In attempting to distinguish between the approaches that seem to me more consistently anarchistic and those that seem to cling to some form of archy, I have proposed the notion of the polity-form as a descriptor for more or less fixed, static associations or organizations including the governmental state, the capitalist firm, the patriarchal family, “the People” within a democracy, the commune in some descriptions of communism, the individual in the context of some forms of individualism, etc. All of these are in some sense both hierarchical, authoritarian and, to some extent, representative structures. Even when, in a democracy or some forms of communism, the People at the top of the hierarchy is presumed to be the sum of the persons at the bottom, the doubling is almost always explicitly for the purposes of imposing the will of the whole on more recalcitrant parts. Armed with the theory of collective force and social power, we don’t even have to claim that some usurpation by representatives or agents is necessary for this subordination to occur. If we accept that collective beings may have interests of their own — a notion that we also find in the explorations of collective egoism by James L. Walker — then we can imagine the most perfect functioning of the association still leading to circumstances where the collectivity-in-power might well oppress some or all of its members.
That’s why the State in Proudhon’s later works is a citizen-state, “equal” in its “rights” to the individuals citizens.
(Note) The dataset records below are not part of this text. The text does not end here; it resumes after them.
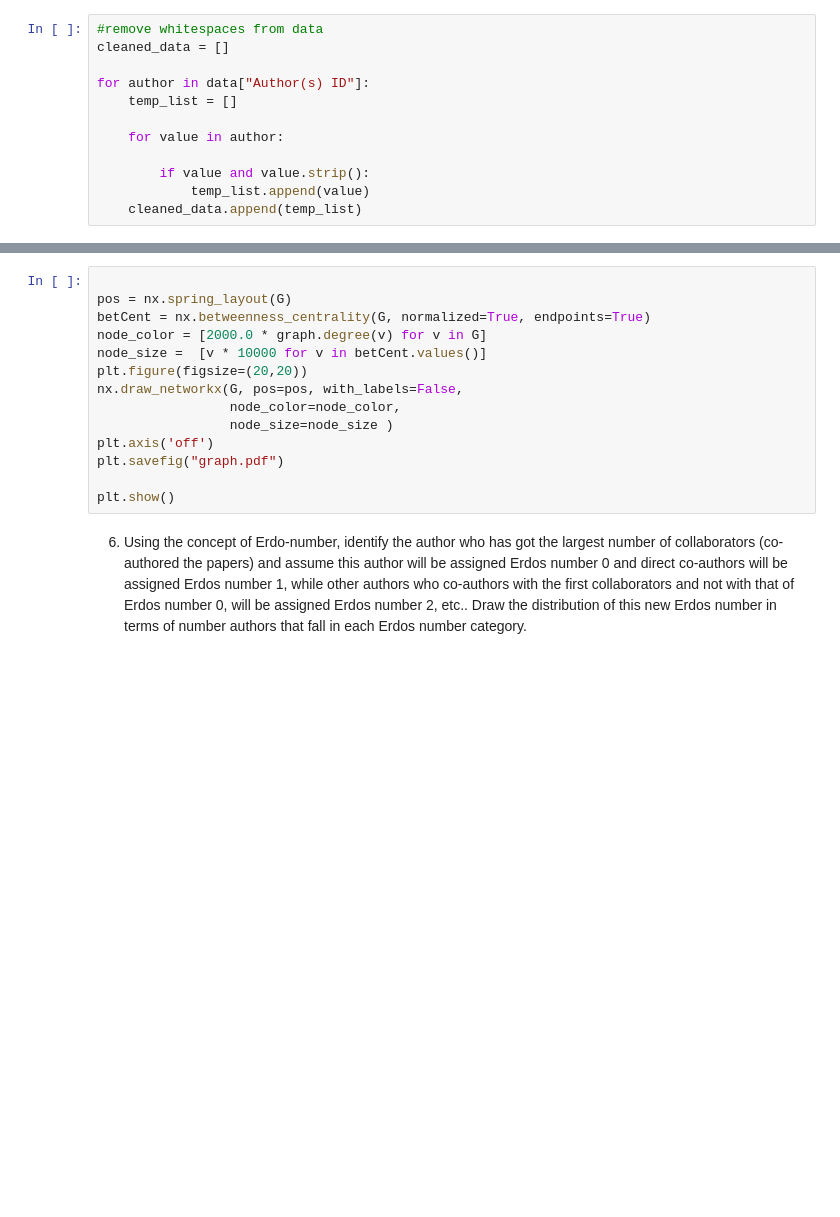
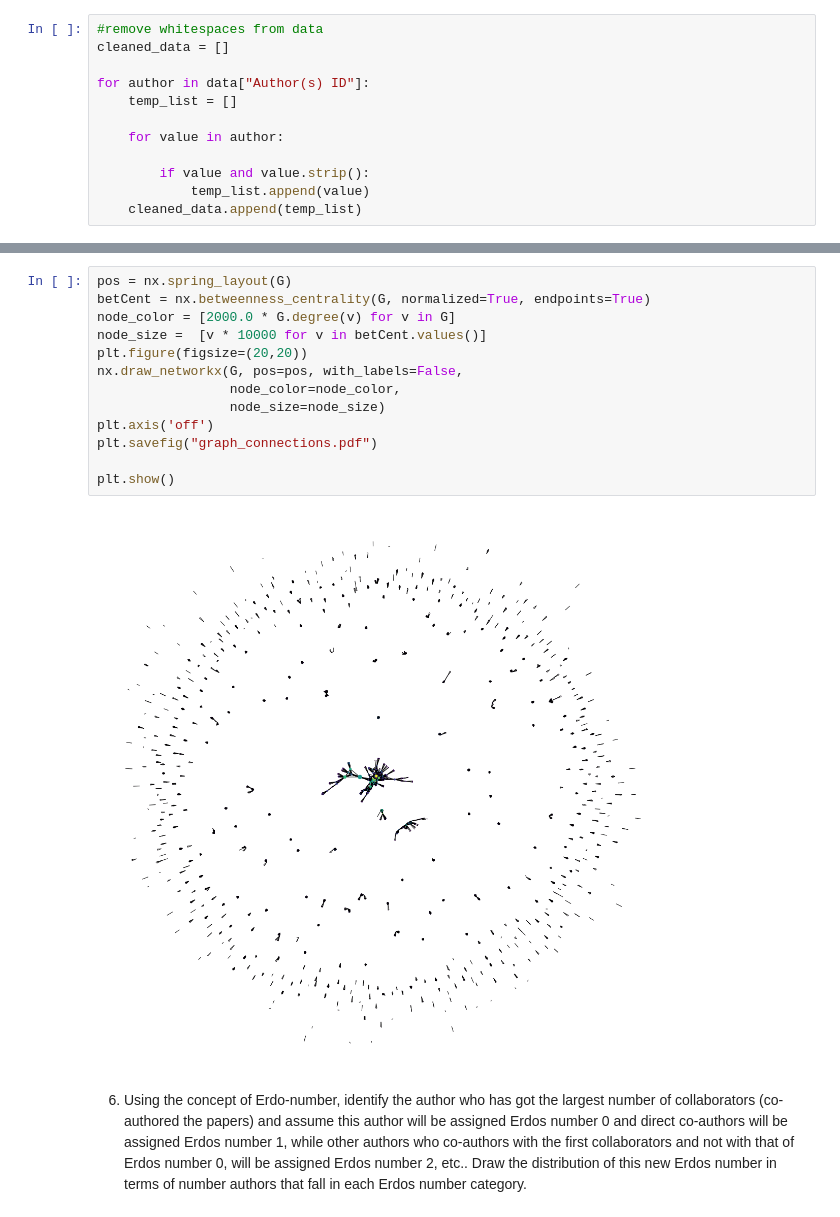
Before and after one commit to Dakcser/Citation-Network-Analysis, a Jupyter notebook: Citation-Network-Analysis.ipynb, the cells around one changed output, grey strips where cells are left out. Drawn from its saved outputs; the diff is of its cells as text; blank space fills up the shorter version.

```diff
--- a/Citation-Network-Analysis.ipynb
+++ b/Citation-Network-Analysis.ipynb
@@ -344,17 +357,18 @@ print(nx.info(G))
 # %%
-
 pos = nx.spring_layout(G)
 betCent = nx.betweenness_centrality(G, normalized=True, endpoints=True)
-node_color = [2000.0 * graph.degree(v) for v in G]
+node_color = [2000.0 * G.degree(v) for v in G]
 node_size =  [v * 10000 for v in betCent.values()]
 plt.figure(figsize=(20,20))
 nx.draw_networkx(G, pos=pos, with_labels=False,
                  node_color=node_color,
-                 node_size=node_size )
+                 node_size=node_size)
 plt.axis('off')
-plt.savefig("graph.pdf")
+plt.savefig("graph_connections.pdf")
 
 plt.show()
+# %% [output]
+[figure, added]
 # %% [markdown]
 6. Using the concept of Erdo-number, identify the author who has got the largest number
 of collaborators (co-authored the papers) and assume this author will be assigned
```
Also changed, not shown: parts of 31 cells of this notebook, 4 other files.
It’s why we might make an effort, in our attempts to think about the dynamics of anarchistic self-organization — with or without explicit or formal organizations — about association, federation, etc. as ongoing processes, before we think about the explicit or formal associations or federations that might emerge. It’s why the transition from association-as-practice-and-process to the constitution of more or less official social bodies should perhaps be approached with the problem of external constitution in mind.
You can find some discussion of self-government as self-subjugation and of the individual as “the last polity” in the Rambles in the Fields of Anarchist Individualism — beginning in earnest in the third installment. That, together with the material in “Self-Government and the Citizen-State,” should give some more precise indications of the kinds of structures I hope to bring together under the label of polity-form. In general, it simply comes down to questions about whether every social body necessary has its head, brain or guiding organ — or whether anarchic organization will force us to think of different sorts of organisms than the metaphor is likely to immediately bring to mind. The Stirnerian elements included in the “Rambles” may be a help, provided we don’t take the step — the misstep, if my favorite egoists are to be believed — of positing an “ego” very much in the mold of the individual-as-polity. If nothing else, it seems useful to emphasize that the collective beings that emerge from real association are likely to be unique, while associations constituted from without are as likely to reflect their general type as they are the specific qualities and dynamic interactions of the individuals involved.